California-based startup NDB has unveiled a revolutionary battery that uses nuclear waste and can last up to 28,000 years. This battery has the potential to be used in computer chips and nanodevices, and could provide electricity, clean water, and other important services to communities. Atomic batteries, also known as nuclear batteries, radioisotope batteries, or radioisotope generators, are devices that use the energy of the decay of a radioactive isotope to generate electricity. Westinghouse has already started with its WEC EvinciTM nuclear battery, and NDB has manufactured a self-charging battery by trapping carbon 14 (C1) nuclear waste in an artificial diamond case.
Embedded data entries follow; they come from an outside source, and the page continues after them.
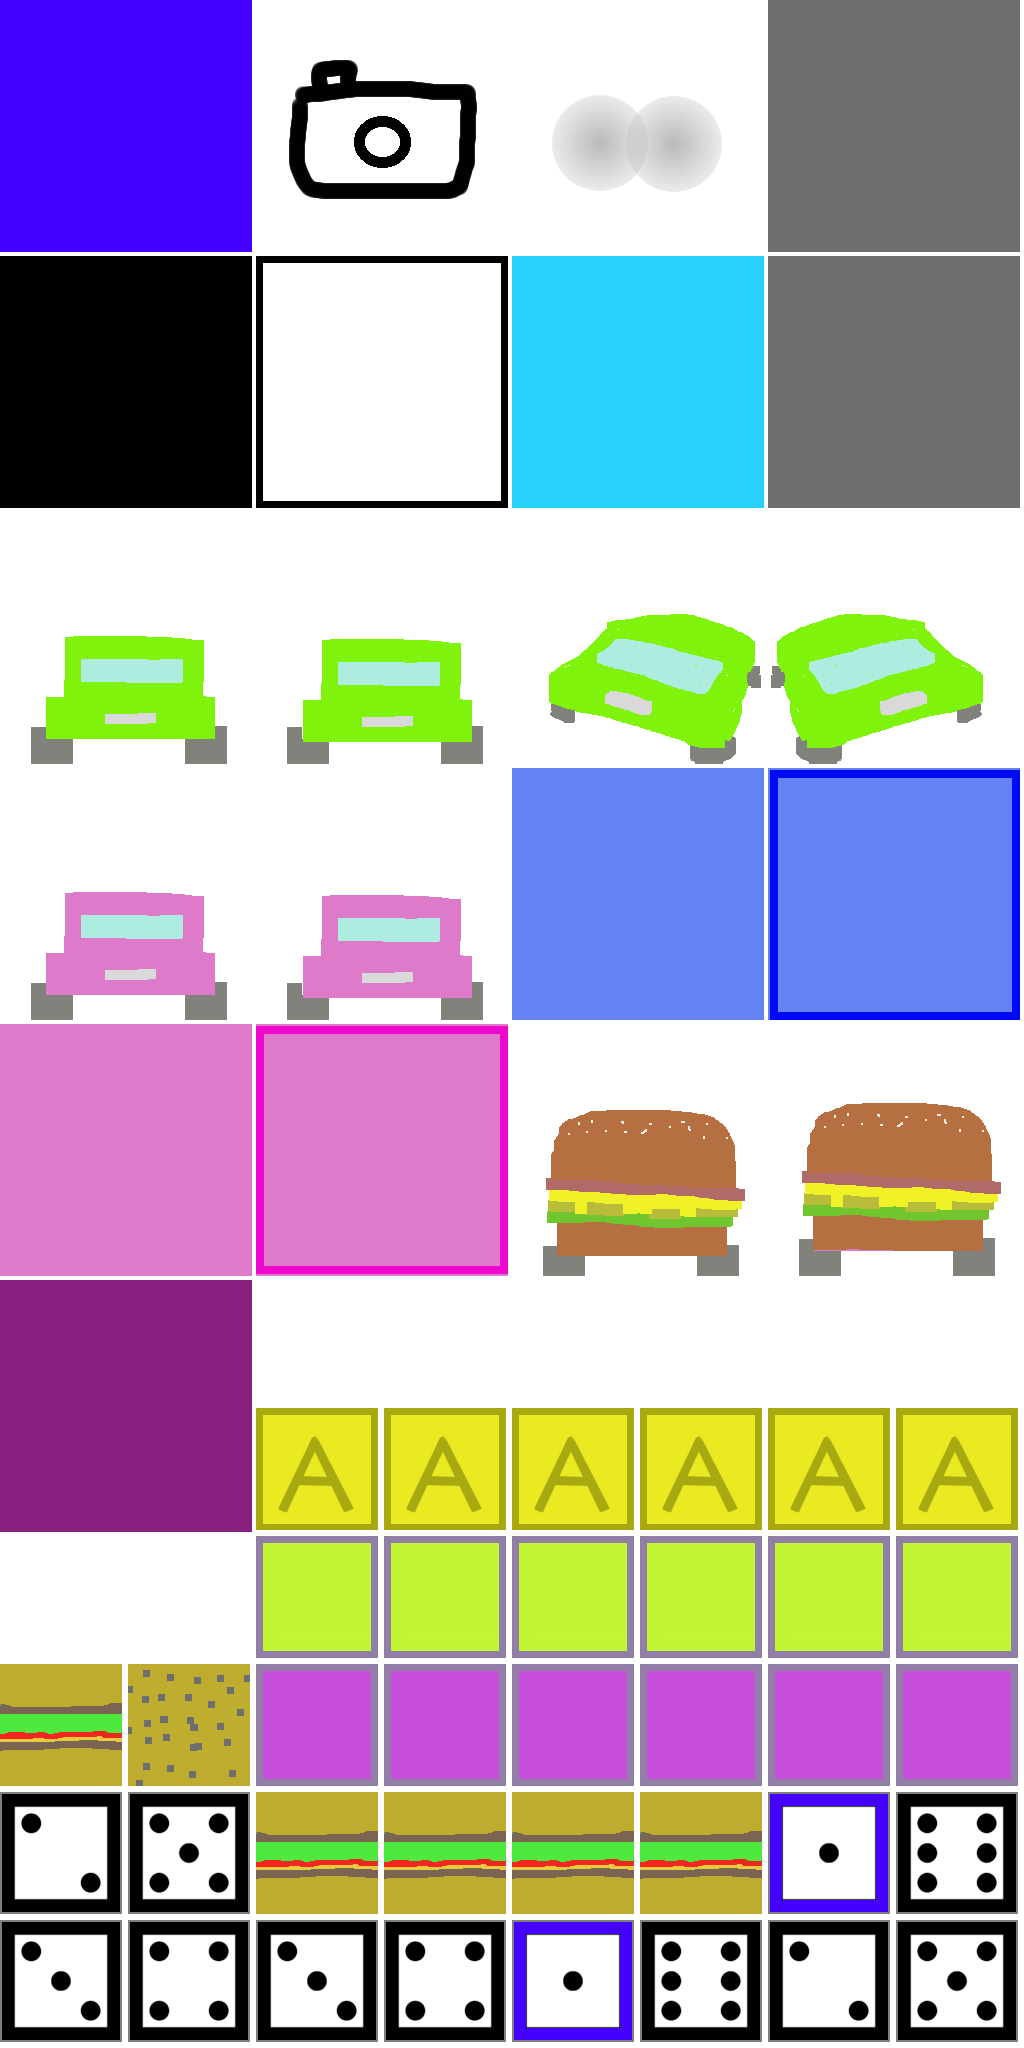
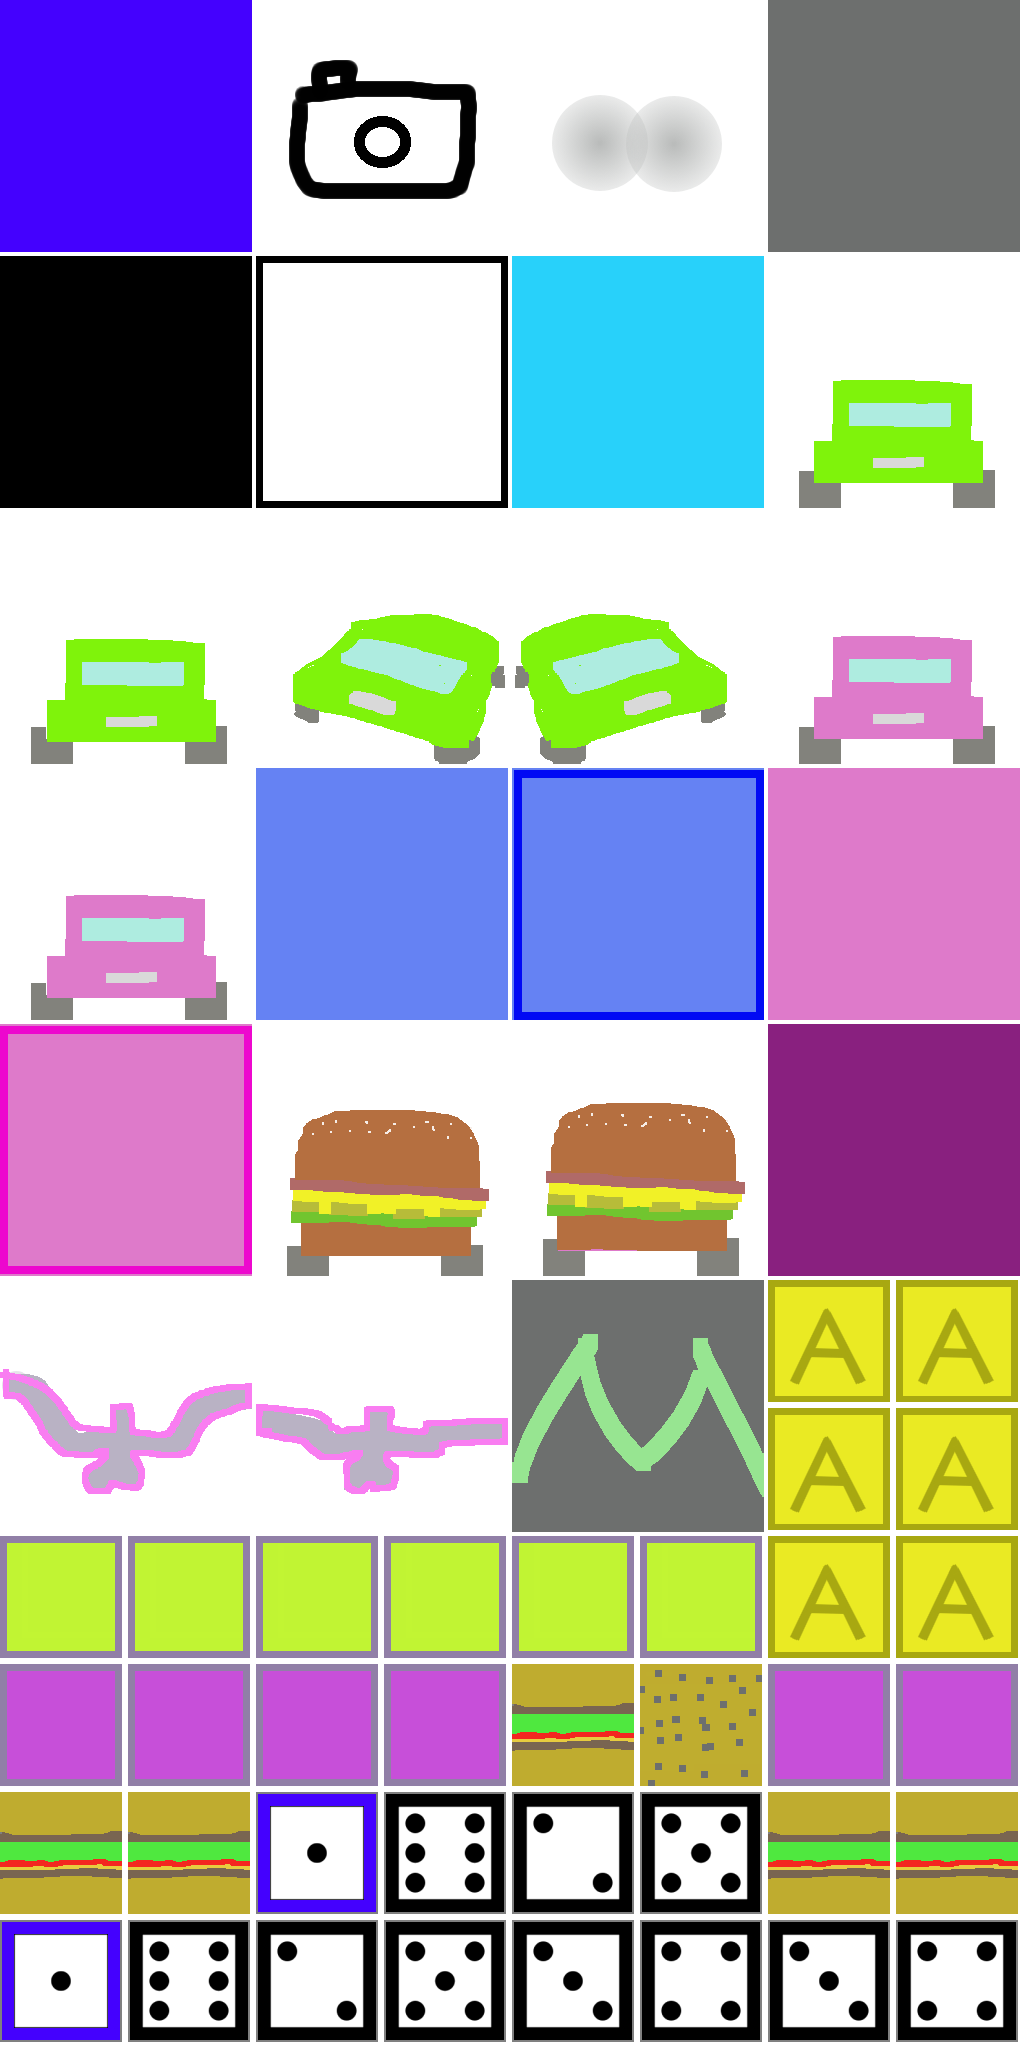
vc

diff --git a/scripts/c3runtime.js b/scripts/c3runtime.js
@@ -4780,6 +4780,7 @@ self.C3_GetObjectRefTable = function () {
 		C3.Behaviors.Bullet.Acts.SetAngleOfMotion,
 		C3.Behaviors.Bullet.Cnds.CompareTravelled,
 		C3.Plugins.Shape3D.Cnds.IsOverlapping,
+		C3.Behaviors.Car.Acts.Stop,
 		C3.Plugins.Sprite.Cnds.OnCollision
 	];
 };
@@ -4824,11 +4825,13 @@ self.C3_JsPropNameTable = [
 	{lap: 0},
 	{angleDir: 0},
 	{randomOffset: 0},
+	{Monster: 0},
 	{MonsterCollision: 0},
 	{MonsterSpriteBurger: 0},
 	{MonsterModel: 0},
 	{CheckpointNumber: 0},
 	{Checkpoint: 0},
+	{MonsterSpriteBird: 0},
 	{Skipper: 0},
 	{TouchDevice: 0},
 	{CharacterSelect: 0},
@@ -4985,6 +4988,8 @@ self.C3_ExpressionFuncs = [
 		() => "Map Level",
 		() => "PlayerModel",
 		() => "MonsterModel",
+		() => "Bird",
+		() => "Burger",
 		() => "Movement",
 		() => "RightTurn",
 		() => "LeftTurn",
@@ -5016,7 +5021,7 @@ self.C3_ExpressionFuncs = [
 		},
 		p => {
 			const f0 = p._GetNode(0).GetBoundMethod();
-			return () => f0((-25), 25);
+			return () => f0((-20), 20);
 		},
 		() => "PickUps",
 		p => {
Iain MacDonald, co-founder of ANPEG, believes that this nuclear battery is a fundamental energy advance both in form and function. It can change the way nuclear energy is perceived by the public and stakeholders, and it has the ability to address adaptation to climate change and improve the standard of living in a clean system. The nuclear battery has intrinsic safety features that ensure safe shutdown and prevent overheating without operator intervention. A former Liberty ship equipped with a nuclear battery drove the construction of the 1968-75 Panama Canal.
The 139 Numec NU-5 nuclear pacemakers implanted in the 1970s are expected to never need to be replaced, an advantage over non-nuclear pacemakers which require surgical replacement of their batteries every 5 to 10 years. Nuclear batteries could also play an important role in addressing the plight of informal settlements and slums. Of course, larger nuclear plants on the order of 1000 MW are still being built in China, the Middle East, Russia and elsewhere, and five new large reactors were launched last year. An undesirable property of Cs-137 extracted from spent nuclear fuel is that it is contaminated with other caesium isotopes that further reduce power density.
Strontium-90 is easily extracted from spent nuclear fuel, but must be converted to the strontium titanate perovskite form to reduce its chemical mobility, reducing power density by half.